“Theater is a verb before it is a noun, an act before it is a place.”
– Martha Graham
“Applause begets applause in the theatre, as laughter begets laughter and tears beget tears.”
– Clayton Hamilton
“From the start it has been the theatre’s business to entertain people … it needs no other passport than fun.”
– Bertolt Brecht
Deep inside there’s a wild and crazy actor screaming to take the stage.
In reality, it’ll never happen.
I cannot imagine this painfully shy person ever feeling comfortable center stage. Or even in the chorus.
However, the bug has, I believe, bitten. The backstage bug, anyway.
Since before Thanksgiving, I’ve been helping out with Tupelo Community Theatre’s upcoming production of “The Dixie Swim Club.” You can look just to your right and read entertainment writer M. Scott Morris’ story about the show. Please do.

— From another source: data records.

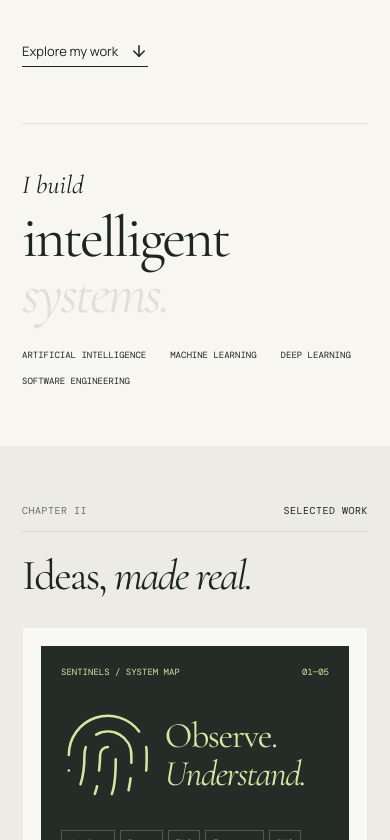
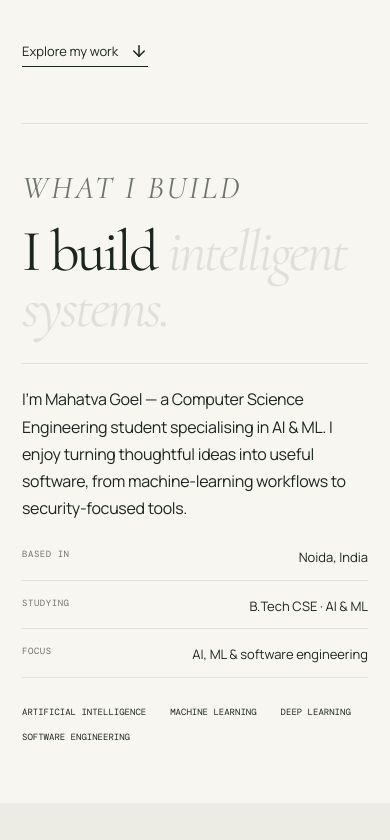
Before and after one commit to MahatvaGoell/MahatvaGoell.github.io, a React (Vite) app: page / in a window 390 px wide. Shown: the part 1484-2324 px from the top of the page. Built offline with nearby package versions, Linux system fonts and the light colour scheme.

Commit message:
Add concise about panel

```diff
--- a/src/App.jsx
+++ b/src/App.jsx
@@ -61,7 +61,7 @@ export default function App() {
       <section id="about" className="intro light-section page-padding">
         <SectionHeading index="I" label="THE PERSON & THE PURPOSE">A curious mind.<br /><em>A practical approach.</em></SectionHeading>
         <div className="intro-grid"><div className="portrait-placeholder" role="img" aria-label="Space reserved for Mahatva’s portrait"><span className="portrait-mark">mg.</span><span className="portrait-label">PORTRAIT FORTHCOMING</span></div><div className="intro-copy" data-reveal><p className="lead">I’m Mahatva, a Computer Science Engineering student specialising in AI & ML at Amity University.</p><p>I enjoy connecting intelligent models with practical software engineering — from security tools to research workflows with multimodal sensor data.</p><p>I’m drawn to real problems, thoughtful experiments, and systems that make a difference beyond the screen.</p><a href="#work" className="underlined-link">Explore my work <ArrowDown size={18} /></a></div><div className="intro-side"><span>01 / IN PURSUIT OF UNDERSTANDING</span><Asterisk size={36} strokeWidth={1} /></div></div>
-        <div className="manifesto" data-reveal><p>I build</p><h2>intelligent<br /><em>systems.</em></h2><div className="manifesto-disciplines"><span>ARTIFICIAL INTELLIGENCE</span><span>MACHINE LEARNING</span><span>DEEP LEARNING</span><span>SOFTWARE ENGINEERING</span></div></div>
+        <div className="manifesto" data-reveal><p className="manifesto-label">WHAT I BUILD</p><h2>I build <em>intelligent systems.</em></h2><div className="manifesto-details"><p>I’m Mahatva Goel — a Computer Science Engineering student specialising in AI &amp; ML. I enjoy turning thoughtful ideas into useful software, from machine-learning workflows to security-focused tools.</p><dl><div><dt>BASED IN</dt><dd>Noida, India</dd></div><div><dt>STUDYING</dt><dd>B.Tech CSE · AI &amp; ML</dd></div><div><dt>FOCUS</dt><dd>AI, ML &amp; software engineering</dd></div></dl></div><div className="manifesto-disciplines"><span>ARTIFICIAL INTELLIGENCE</span><span>MACHINE LEARNING</span><span>DEEP LEARNING</span><span>SOFTWARE ENGINEERING</span></div></div>
       </section>
 
       <section id="work" className="work-section" aria-label="Selected projects">
--- a/src/index.css
+++ b/src/index.css
@@ -363,8 +363,14 @@ em { font-weight: inherit; }
 .intro-copy .lead { font-size: clamp(22px, 2vw, 30px); line-height: 1.42; }
 .intro-copy > p:not(.lead) { font-size: 15px; max-width: 580px; }
 .manifesto { display: block; max-width: 1050px; padding-top: 72px; margin-top: 72px; border-top: 1px solid var(--line); }
-.manifesto > p { padding: 0; margin-bottom: 12px; font-size: 26px; }
-.manifesto h2 { max-width: 760px; font-size: clamp(56px, 7vw, 100px); line-height: .95; letter-spacing: -.045em; }
+.manifesto-label { padding: 0; margin-bottom: 14px; font: 10px var(--mono); letter-spacing: .08em; color: var(--muted); }
+.manifesto h2 { max-width: none; white-space: nowrap; font-size: clamp(52px, 5.8vw, 92px); line-height: .95; letter-spacing: -.045em; }
+.manifesto-details { display: grid; grid-template-columns: minmax(0, 1.2fr) minmax(280px, .8fr); gap: clamp(28px, 7vw, 110px); max-width: 1050px; margin-top: 38px; padding-top: 28px; border-top: 1px solid var(--line); }
+.manifesto-details > p { max-width: 610px; font-size: clamp(17px, 1.35vw, 20px); line-height: 1.7; letter-spacing: -.018em; }
+.manifesto-details dl { display: grid; gap: 16px; margin: 0; }
+.manifesto-details dl > div { display: flex; justify-content: space-between; gap: 20px; padding-bottom: 12px; border-bottom: 1px solid var(--line); }
+.manifesto-details dt { font: 9px var(--mono); letter-spacing: .06em; color: var(--muted); }
+.manifesto-details dd { margin: 0; text-align: right; font-size: 13px; }
 .manifesto-disciplines { display: flex; margin-top: 28px; max-width: 720px; font-size: 9px; gap: 12px 24px; }
 
 .work-section { height: auto; background: #ecece5; --muted: #687069; --line: #1d252119; padding-bottom: var(--section-space); }
@@ -422,7 +428,9 @@ em { font-weight: inherit; }
   .intro-grid { margin-top: 38px; gap: 28px; }
   .portrait-placeholder { max-width: 250px; }
   .manifesto { padding-top: 48px; margin-top: 56px; }
-  .manifesto h2 { font-size: clamp(50px, 15vw, 76px); }
+  .manifesto h2 { white-space: normal; font-size: clamp(50px, 15vw, 76px); }
+  .manifesto-details { grid-template-columns: 1fr; gap: 26px; margin-top: 28px; padding-top: 22px; }
+  .manifesto-details > p { font-size: 16px; }
   .work-header { padding-bottom: 30px; }
   .work-track { gap: 16px; }
   .project-spread { padding: 18px; gap: 24px; }
```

I’d like to hold forth, if I may, about the story behind the story. The inside scoop. The backstage scuttlebutt, if you will.
Puffed-up prima donnas and their obnoxious backbiting behavior. A detestable demanding director who pitches fits and props in the direction of her cast and crew.

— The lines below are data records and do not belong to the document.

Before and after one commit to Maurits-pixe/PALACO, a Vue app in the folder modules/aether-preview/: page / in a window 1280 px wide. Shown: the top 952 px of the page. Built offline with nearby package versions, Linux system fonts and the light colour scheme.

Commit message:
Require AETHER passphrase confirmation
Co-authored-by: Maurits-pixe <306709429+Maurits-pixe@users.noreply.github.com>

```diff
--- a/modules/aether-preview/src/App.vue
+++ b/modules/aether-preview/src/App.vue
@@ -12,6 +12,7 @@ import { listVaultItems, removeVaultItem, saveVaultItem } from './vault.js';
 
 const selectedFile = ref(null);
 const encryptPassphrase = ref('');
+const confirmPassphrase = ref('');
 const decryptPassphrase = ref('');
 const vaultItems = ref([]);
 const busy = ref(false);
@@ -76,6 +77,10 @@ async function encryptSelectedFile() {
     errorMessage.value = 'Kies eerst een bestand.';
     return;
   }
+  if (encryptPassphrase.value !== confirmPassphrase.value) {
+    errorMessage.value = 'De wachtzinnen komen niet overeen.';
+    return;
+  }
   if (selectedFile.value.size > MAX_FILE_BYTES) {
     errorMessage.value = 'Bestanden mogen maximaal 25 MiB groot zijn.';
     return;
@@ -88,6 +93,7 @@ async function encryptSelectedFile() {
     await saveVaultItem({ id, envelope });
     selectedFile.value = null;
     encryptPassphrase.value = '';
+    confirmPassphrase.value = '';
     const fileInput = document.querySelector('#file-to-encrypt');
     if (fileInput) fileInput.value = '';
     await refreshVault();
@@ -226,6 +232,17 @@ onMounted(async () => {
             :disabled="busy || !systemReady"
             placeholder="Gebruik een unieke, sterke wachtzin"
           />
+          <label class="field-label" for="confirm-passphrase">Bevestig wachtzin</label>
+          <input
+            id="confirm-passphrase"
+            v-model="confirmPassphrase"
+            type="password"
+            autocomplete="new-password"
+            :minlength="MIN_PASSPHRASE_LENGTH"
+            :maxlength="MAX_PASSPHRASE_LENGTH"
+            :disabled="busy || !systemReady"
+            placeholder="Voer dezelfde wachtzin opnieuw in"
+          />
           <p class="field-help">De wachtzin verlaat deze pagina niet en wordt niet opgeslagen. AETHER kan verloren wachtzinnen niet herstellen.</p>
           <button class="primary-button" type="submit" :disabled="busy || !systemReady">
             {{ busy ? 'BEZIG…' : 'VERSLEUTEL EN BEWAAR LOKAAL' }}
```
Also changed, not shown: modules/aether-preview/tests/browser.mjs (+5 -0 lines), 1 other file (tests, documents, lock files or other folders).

I’m telling a tale of the tallest order. It’s something I’ve learned hanging around my theater friends.
Truth is, the process from casting to production has been an interesting thing to watch.
I was impressed with the courage of each woman who showed up early on to audition. I do not possess the pluck it takes to even drive by The Lyric during auditions.
Later, I watched five women with different degrees of experience come together and coalesce as a cast.
Though the director is a personal friend, I speak the truth when I say she knows what she’s doing. Her mantra from the beginning has been, “If we’re not having fun, we might as well go home.”
Let me say, there’s been lots of uproarious laughter, and, so far, no one’s gone home.
I always wondered if watching a set designer turn a flat, colorless stage into a town or a fishing pier or a beach cottage would somehow take away some of the magic that is live theater.
Now I know. I’ve found more magic in knowing the work that goes into it.
I’ve been gathering props the past week or so, and I’ve had a blast.
I’ve gotten to give notes on line blunders and why certain lines delivered as written are more powerful. The word devotee in me has loved that.
And I’ve gotten to be a teacher once again and yell at five actors who’ve become friends to shut their mouths backstage.
Come see the show. I think you’ll like it.
I’ll be happily hiding behind the curtains.
Keeping order and having a ball.
Contact Leslie Criss at firstname.lastname@example.org or (662) 678-1584.